If you’ve watched any detective shows recently, you may have noticed how they depict the Private Investigator as someone sitting on fire escapes or in cars with a camera, snapping pictures and jotting down notes. What they miss is the bigger picture. Private Investigators help people make decisions that could greatly impact their lives by providing them with the information they otherwise wouldn’t have access to, all while working within the confines of the law. It’s a deeply rewarding job. If you’re planning a career change this year, private investigation services might be right up your alley.
What Are Private Investigators?
Private Investigators (PIs) need to be driven by the details while possessing superb analytical and communications skills. In addition to conducting surveillance, they’ll be digging into records, gathering evidence, and verifying information. This could include checking out a job candidate’s resume, making sure they attended the college they claim they went to, and examining to verify whether they have a criminal record. They also conduct interviews to gather testimonials for lawyers and following court proceedings. As part of the evidence, they perform research, conduct surveillance, and track individuals as needed.
How do I Become a Private Investigator?
To become a Private Investigator in Ontario, you have to meet some basic requirements including a minimum age and language proficiency. Most importantly, you’ll need to obtain an Ontario Private Investigator’s licence. To receive one, you’ll need to have completed a minimum of 50 hours of training regulated by the Ministry of Correctional Services and Community Safety. We offer such courses in a manner that complies with all training standards. With an Ontario Private Investigator’s licence, you will have to operate out of a licensed private investigation agency.

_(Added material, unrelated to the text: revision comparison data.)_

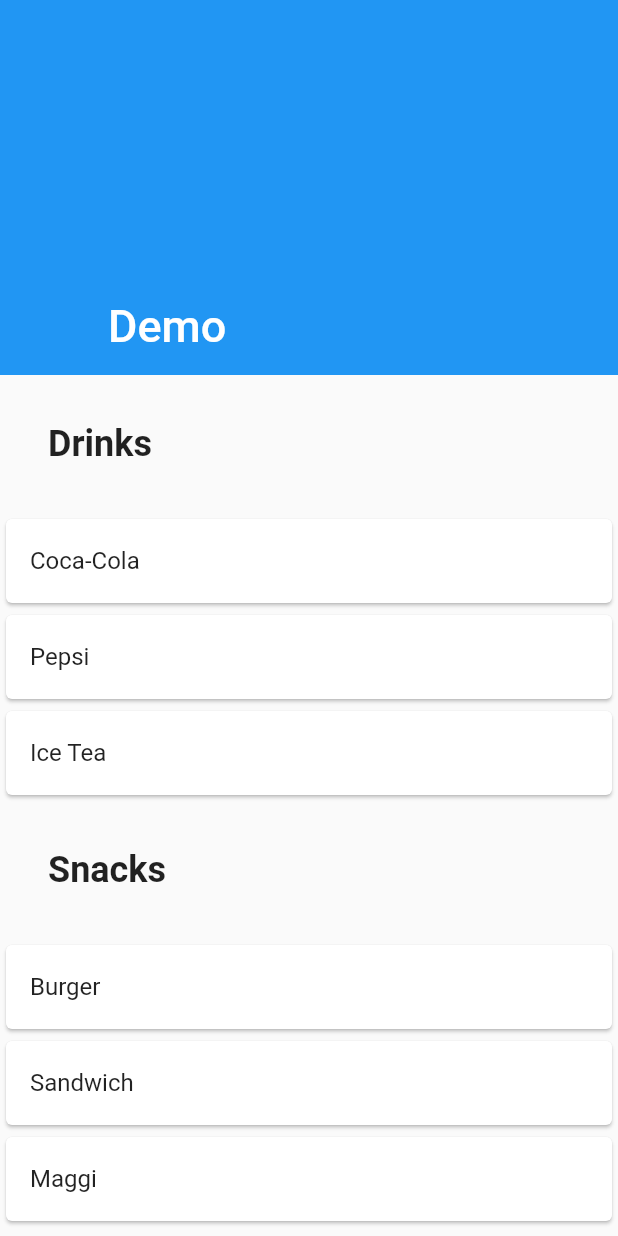
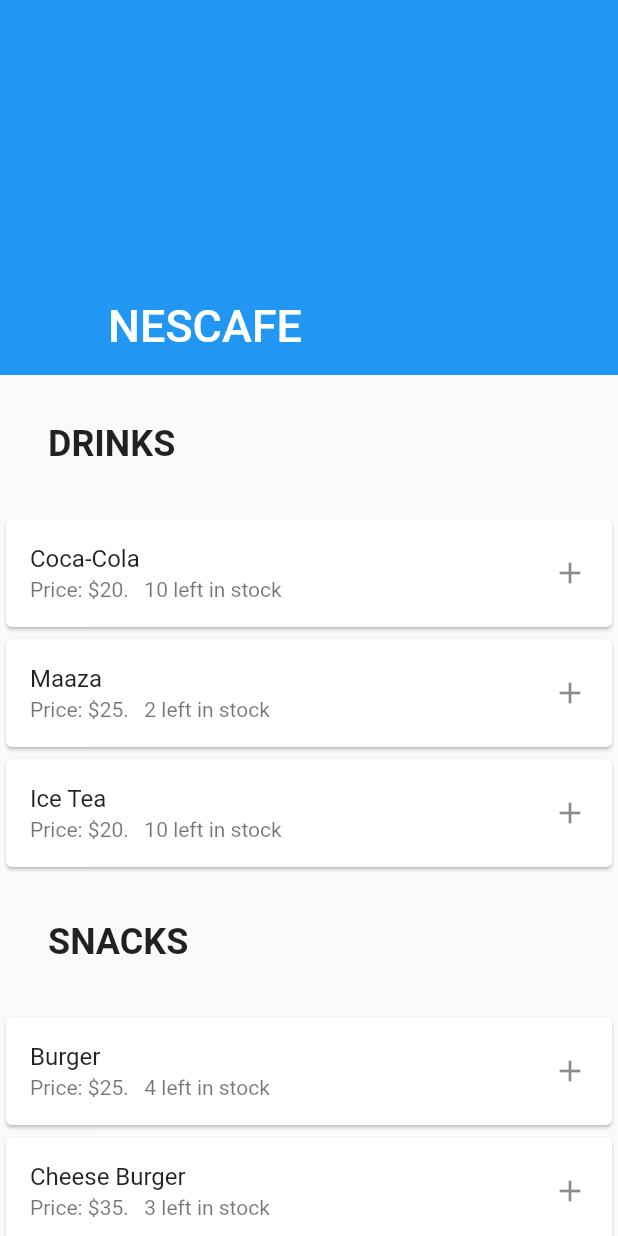
Before and after one commit to krkartikay/FoodCorner, a Flutter app: the OrderSelectionPage screen opened directly, on a phone screen of 412 x 824 dp. Run offline on Flutter 3.47's test engine with Material 2 defaults, Android fonts, the phone set to English and light mode, and no system bars; our stand-ins replace font_awesome_flutter, wave.

```diff
--- a/lib/pages/login_page.dart
+++ b/lib/pages/login_page.dart
@@ -677,7 +677,7 @@ class _LoginPageState extends State<LoginPage>
     Navigator.of(context).pop();
     // String email = loginEmailController.text;
     // String pass = loginPasswordController.text;
-    // // FOR TESTING ONLY REMOVE LATER TODO
+    // TODO IMPLEMENT LOGIN
     // if (email == "" && pass == "") {
     //   email = "k@g.com";
     //   pass = "123123";
--- a/lib/pages/order_selection_page.dart
+++ b/lib/pages/order_selection_page.dart
@@ -1,7 +1,7 @@
 import 'package:flutter/material.dart';
 import '../widgets/heading.dart';
-import 'package:wave/wave.dart';
-import 'package:wave/config.dart';
+import '../widgets/custom_wave.dart';
+import '../widgets/product_card.dart';
 
 class OrderSelectionPage extends StatefulWidget {
   @override
@@ -9,8 +9,25 @@ class OrderSelectionPage extends StatefulWidget {
 }
 
 class _OrderSelectionPageState extends State<OrderSelectionPage> {
+  bool loaded = false;
+  Map<String, List<Map<String, dynamic>>> productData = {
+    "drinks": [
+      {"name": "Coca-Cola", "price": 20, "stock": 10},
+      {"name": "Maaza", "price": 25, "stock": 2},
+      {"name": "Ice Tea", "price": 20, "stock": 10},
+    ],
+    "snacks": [
+      {"name": "Burger", "price": 25, "stock": 4},
+      {"name": "Cheese Burger", "price": 35, "stock": 3},
+      {"name": "Lays", "price": 20, "stock": 10},
+    ]
+  };
+
   @override
   Widget build(BuildContext context) {
+    var productList = _buildProducts();
+    productList.add(CustomWave());
+
     return Scaffold(
       body: CustomScrollView(
         slivers: <Widget>[
@@ -18,73 +35,29 @@ class _OrderSelectionPageState extends State<OrderSelectionPage> {
             pinned: true,
             expandedHeight: 250.0,
             flexibleSpace: FlexibleSpaceBar(
-              title: Text('Demo'),
+              title: Text('NESCAFE'),
             ),
           ),
           SliverList(
-            delegate: SliverChildListDelegate([
-              Heading1("Drinks"),
-              Card(
-                child: ListTile(
-                  title: Text("Coca-Cola"),
-                ),
-              ),
-              Card(
-                child: ListTile(
-                  title: Text("Pepsi"),
-                ),
-              ),
-              Card(
-                child: ListTile(
-                  title: Text("Ice Tea"),
-                ),
-              ),
-              Heading1("Snacks"),
-              Card(
-                child: ListTile(
-                  title: Text("Burger"),
-                ),
-              ),
-              Card(
-                child: ListTile(
-                  title: Text("Sandwich"),
-                ),
-              ),
-              Card(
-                child: ListTile(
-                  title: Text("Maggi"),
-                ),
-              ),
-              Container(
-                height: 50.0,
-              ),
-              Container(
-                height: 100.0,
-                child: WaveWidget(
-                  config: CustomConfig(
-                    gradients: [
-                      [Colors.blue, Colors.blue],
-                      [Colors.blue[800], Colors.blue[800]],
-                      [Colors.blueAccent, Colors.blueAccent],
-                      [Colors.blue[200], Colors.blue[200]],
-                    ],
-                    durations: [35000, 19440, 10800, 6000],
-                    heightPercentages: [0.20, 0.23, 0.25, 0.30],
-                    blur: MaskFilter.blur(BlurStyle.outer, 10),
-                    gradientBegin: Alignment.bottomLeft,
-                    gradientEnd: Alignment.topRight,
-                  ),
-                  size: Size(
-                    double.infinity,
-                    100.0,
-                  ),
-                ),
-              ),
-            ]),
+            delegate: SliverChildListDelegate(productList),
           ),
           // SliverFillRemaining(),
         ],
       ),
     );
   }
+
+  List<Widget> _buildProducts() {
+    List<Widget> widgets = [];
+
+    for (String prType in productData.keys) {
+      widgets.add(Heading1(prType.toUpperCase()));
+      List<Widget> products = [];
+      products.addAll(productData[prType]
+          .map((product) => ProductCard(product)));
+      widgets.addAll(products);
+    }
+
+    return widgets;
+  }
 }
--- /dev/null
+++ b/lib/widgets/custom_wave.dart
@@ -0,0 +1,36 @@
+import 'package:flutter/material.dart';
+import 'package:wave/wave.dart';
+import 'package:wave/config.dart';
+
+class CustomWave extends StatelessWidget {
+  @override
+  Widget build(BuildContext context) {
+    return Column(children: [
+      Container(
+        height: 50.0,
+      ),
+      Container(
+        height: 100.0,
+        child: WaveWidget(
+          config: CustomConfig(
+            gradients: [
+              [Colors.blue, Colors.blue],
+              [Colors.blue[800], Colors.blue[800]],
+              [Colors.blueAccent, Colors.blueAccent],
+              [Colors.blue[200], Colors.blue[200]],
+            ],
+            durations: [35000, 19440, 10800, 6000],
+            heightPercentages: [0.20, 0.23, 0.25, 0.30],
+            blur: MaskFilter.blur(BlurStyle.outer, 10),
+            gradientBegin: Alignment.bottomLeft,
+            gradientEnd: Alignment.topRight,
+          ),
+          size: Size(
+            double.infinity,
+            100.0,
+          ),
+        ),
+      ),
+    ]);
+  }
+}
--- /dev/null
+++ b/lib/widgets/product_card.dart
@@ -0,0 +1,18 @@
+import 'package:flutter/material.dart';
+
+class ProductCard extends StatelessWidget {
+  final Map<String, dynamic> product;
+  ProductCard(this.product);
+
+  @override
+  Widget build(BuildContext context) {
+    return Card(
+      child: ListTile(
+        title: Text(product['name'].toString()),
+        subtitle: Text("Price: \$${product['price']}.   ${product['stock']} left in stock"),
+        // TODO implement slider functionality here
+        trailing: Icon(Icons.add),
+      ),
+    );
+  }
+}
```
Also changed, not shown: 1 other file.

Who Hires Private Investigators?
Private Investigators find plenty of work because of the demand, which makes it a lucrative job. As one, you may be hired by human resource professionals who want background checks performed on potential employees. Or, you may need to keep a close eye on a client’s employee who has claimed workers’ compensation, but who they don’t believe are actually injured. Business owners protecting their interests, families vetting their babysitters or caregivers, and lawyers verifying testimonies may also be on your client list.
Interested in starting a career as a Private Investigator? Our aforementioned online, Ministry-approved training courses are available 24/7, enabling you to learn at your own pace and on your own schedule. Contact us today for more information.